Tea with the bogeyman
Born in Beirut to a Palestinian family who fled Haifa during the Nakba, 23 year-old Mona Hatoum found herself stuck in London with the outbreak of war in 1975, adding one exile to another and producing her early works in Thatcherite Britain, works that have since borne the scar of wars and frontiers piling up between her and her former life.
Some western critics have a hard time stomaching this background; there seems to be a confusion as to how art like Hatoum’s can be both universal enough to make it into timeless places like Centre Pompidou or Tate modern, while simultaneously identifying with a country that is off the map.
Their solution to this dilemma usually runs along the lines of her art being so relevant to the West as to be redeemed from its Palestinian background. The catalogue introduction to her Pompidou retrospective reads for example: "Mona Hatoum doesn’t construct the work of a Palestinian exiled in London (…) she’s an artist of the present, in phase with our modernity and its issues [italics added]."
As if exiled Palestinians are by definition outside the present, living some pre-modern apocryphal version of history that could spoil our reading of Hatoum’s art if allowed to interfere too much. That is exactly what this article is proposing, for the pleasure of provoking, but also of opposing a discourse that threatens to write off Hatoum’s art as a harmless western product with a pinch of spice.
Repatriating Hatoum's art is not without its dangers

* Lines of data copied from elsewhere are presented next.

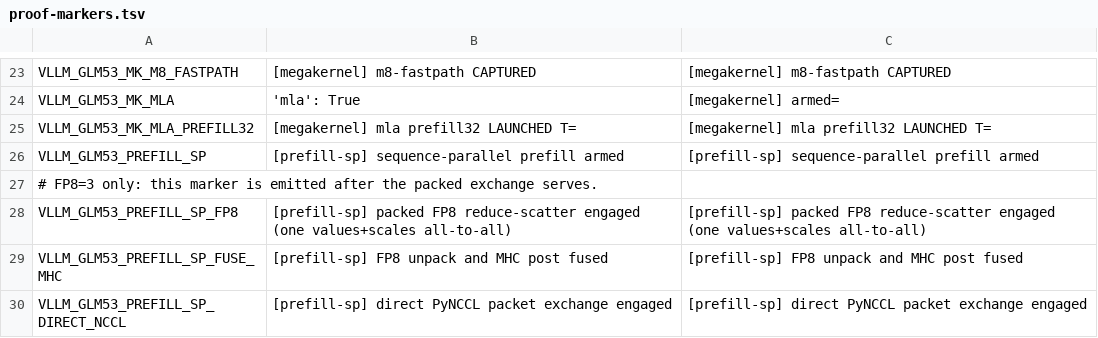
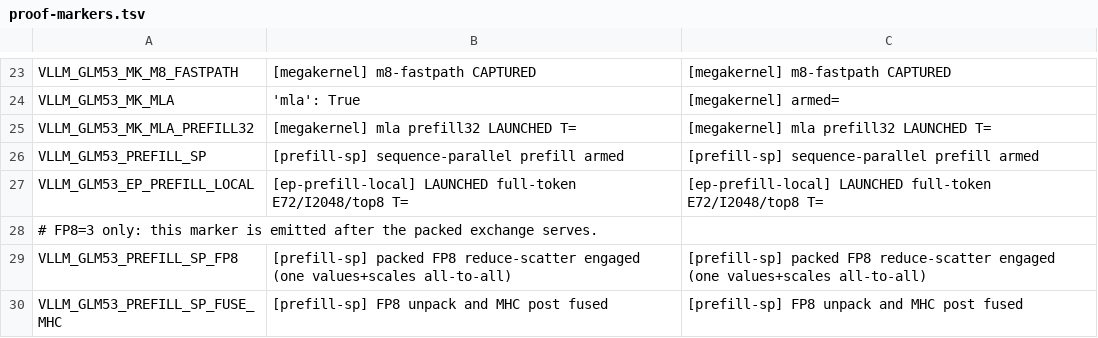
Before and after one commit to choiceoh/stkernel, a TSV file: bench/proof-markers.tsv, drawn as a sheet; only a part is shown, gaps mark what is left out; the shorter side is filled out with more unchanged rows.

Commit message:
bench: bind EP launch metadata to observed serving containers

```diff
--- a/bench/proof-markers.tsv
+++ b/bench/proof-markers.tsv
@@ -26,2 +26,3 @@ VLLM_GLM53_MK_MLA_PREFILL32	[megakernel] mla prefill32 LAUNCHED T=	[megakernel]
 VLLM_GLM53_PREFILL_SP	[prefill-sp] sequence-parallel prefill armed	[prefill-sp] sequence-parallel prefill armed
+VLLM_GLM53_EP_PREFILL_LOCAL	[ep-prefill-local] LAUNCHED full-token E72/I2048/top8 T=	[ep-prefill-local] LAUNCHED full-token E72/I2048/top8 T=
 # FP8=3 only: this marker is emitted after the packed exchange serves.
```
Also changed, not shown: 49 other files.
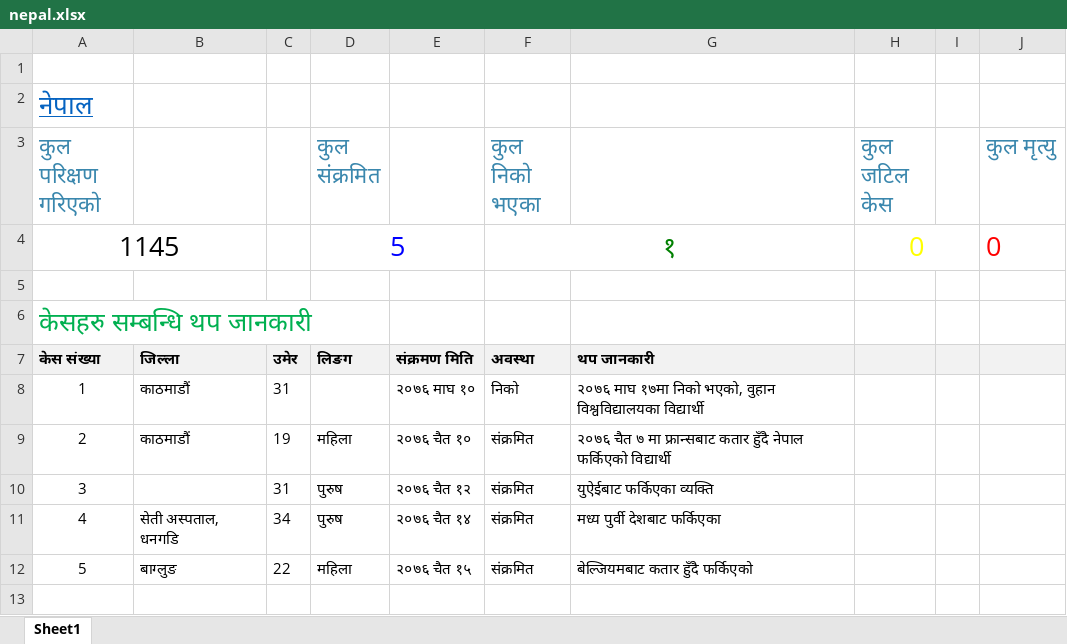
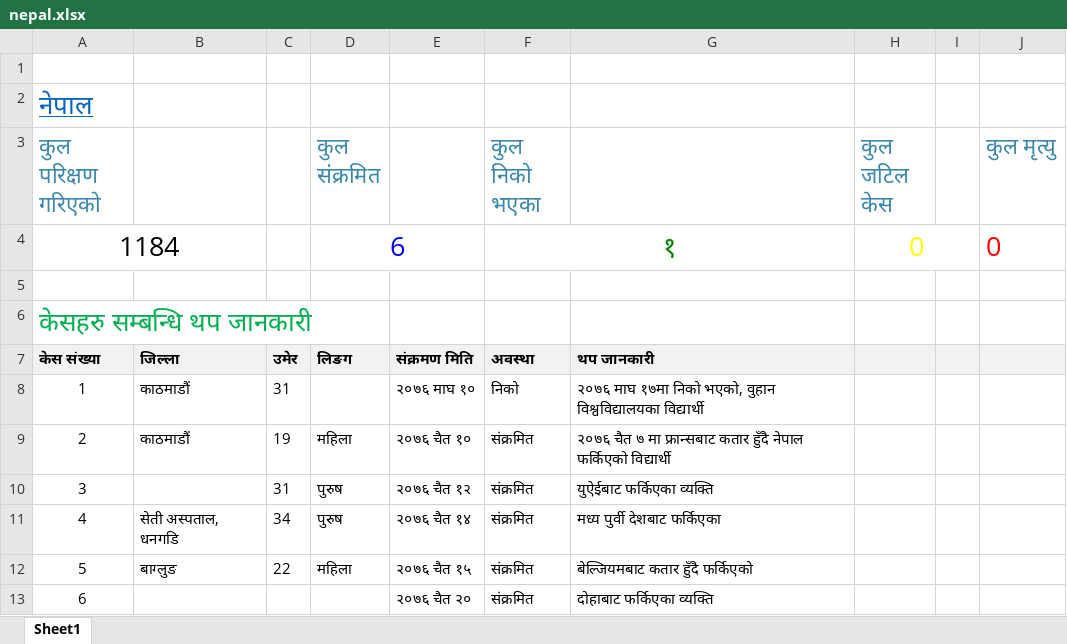
Before and after one commit to bibhadhungel/covidnepal.github.io, an Excel workbook: nepal.xlsx, sheet Sheet1, drawn as a sheet; values as stored, in another font and other column widths than the file's, no borders; the diff names each change by its address in the sheet, - before the commit and + after, or states it on an @@ line.

```diff
--- a/nepal.xlsx (sheet Sheet1)
+++ b/nepal.xlsx (sheet Sheet1)
-A4 (कुल परिक्षण गरिएको): 1145
+A4 (कुल परिक्षण गरिएको): 1184
-D4 (कुल संक्रमित): 5
+D4 (कुल संक्रमित): 6
+row 13: 6 |  |  |  | २०७६ चैत २० | संक्रमित | दोहाबाट फर्किएका व्यक्ति
```
Also changed, not shown: world.xlsx, 6 other files.
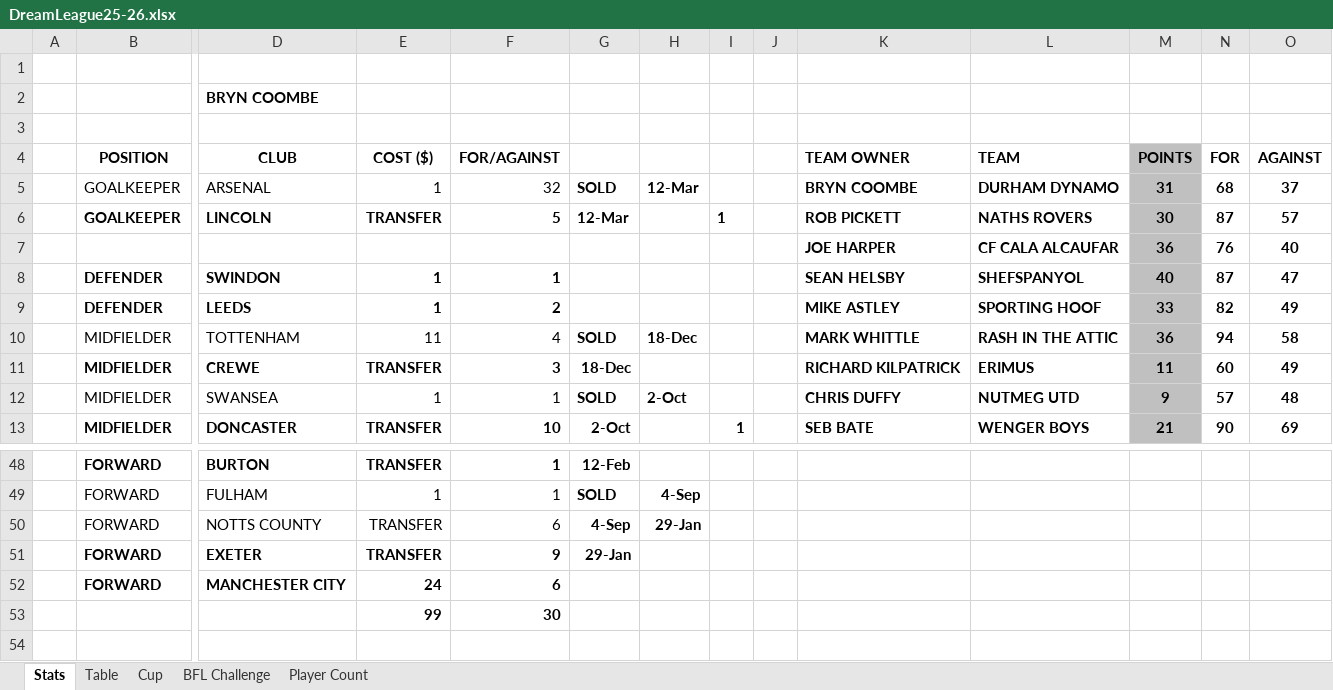
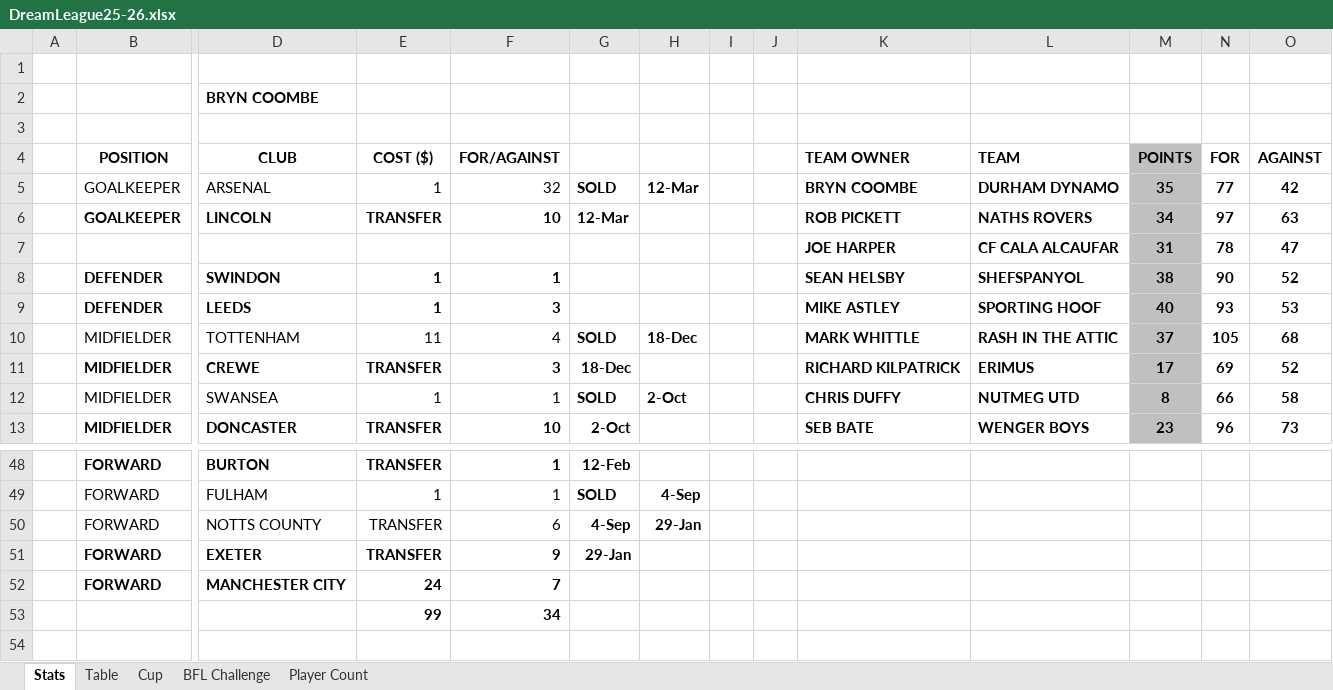
Before and after one commit to sgbstats/dreamleague, an Excel workbook: data/DreamLeague25-26.xlsx, sheet Stats, drawn as a sheet; only a part is shown, gaps mark what is left out; values as stored, in another font and other column widths than the file's, no borders; removed rows and columns are numbered as before the commit, all else as after; rows hold the shown columns only; the diff covers the shown part only; the diff names each change by its address in the sheet, - before the commit and + after, or states it on an @@ line.

Commit message:
updates

```diff
--- a/data/DreamLeague25-26.xlsx (sheet Stats)
+++ b/data/DreamLeague25-26.xlsx (sheet Stats)
-M5: 31
+M5: 35
-N5: 68
+N5: 77
-O5: 37
+O5: 42
-F6: 5
+F6: 10
-I6: 1
+I6: (empty)
-M6: 30
+M6: 34
-N6: 87
+N6: 97
-O6: 57
+O6: 63
-row 7:  |  |  |  |  |  |  |  |  | JOE HARPER | CF CALA ALCAUFAR | 36 | 76 | 40
+row 7:  |  |  |  |  |  |  |  |  | JOE HARPER | CF CALA ALCAUFAR | 31 | 78 | 47
-M8: 40
+M8: 38
-N8: 87
+N8: 90
-O8: 47
+O8: 52
-F9: 2
+F9: 3
-M9: 33
+M9: 40
-N9: 82
+N9: 93
-O9: 49
+O9: 53
-M10: 36
+M10: 37
-N10: 94
+N10: 105
-O10: 58
+O10: 68
-M11: 11
+M11: 17
-N11: 60
+N11: 69
-O11: 49
+O11: 52
-M12: 9
+M12: 8
-N12: 57
+N12: 66
-O12: 48
+O12: 58
-I13: 1
+I13: (empty)
-M13: 21
+M13: 23
-N13: 90
+N13: 96
-O13: 69
+O13: 73
-F52: 6
+F52: 7
-F53: 30
+F53: 34
```
Also changed, not shown: 113 edited cells elsewhere in this sheet, sheet Table, sheet Cup.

Of course, this is not to undermine the list of achievements Hatoum will be credited for by western art historians, achievements relating to "[their] modernity and its issues", like masterfully managing the shift from minimalism to post-minimalism, reconciling the legacy of 20th century abstraction with new forms of political engagement and other achievements with little relevance to the Arab spectator, who will be instantly bewitched by Hatoum’s works, no introductions necessary, as they will speak to him in a language he knows too well.
On the other hand, repatriating Hatoum’s art is not without its dangers. The sheer scale and diversity of her work are beyond regional confinement, her charm stems from a sense of foreignness and from a delicate presence of homeland that risks getting crushed by insisting too much on defining it.
In Keffieh, for example, bits of Hatoum’s hair are woven into the emblematic Palestinian textile, curling out like noxious weed. The result is unsettling and leaves much to be said: maybe it’s a way of addressing the dangerous femininity that overgrows a national icon; hasn’t the keffieh always been made for men by women, at the expense of their own lives and bodies?
Isn’t it also the symbol of a resistance written by men, while a closer look reveals the traces of a femininity amputated to create the masculine icon? What about women’s hair? Is it still ‘awrah, an intimate part to be covered, when it is woven into the very tool that could be used to cover it?
Hatoum’s Keffieh doesn’t ask any of these questions though. It’s a silent object, all it does is to exist, to provoke. The questions are our way of explaining away the sudden unease towards an object we knew to be familiar and harmless. But the power of Hatoum’s work lies precisely in its ability to resist explanation, insisting on communicating its meaning in a way instinctive, telepathic, yet crystal-clear.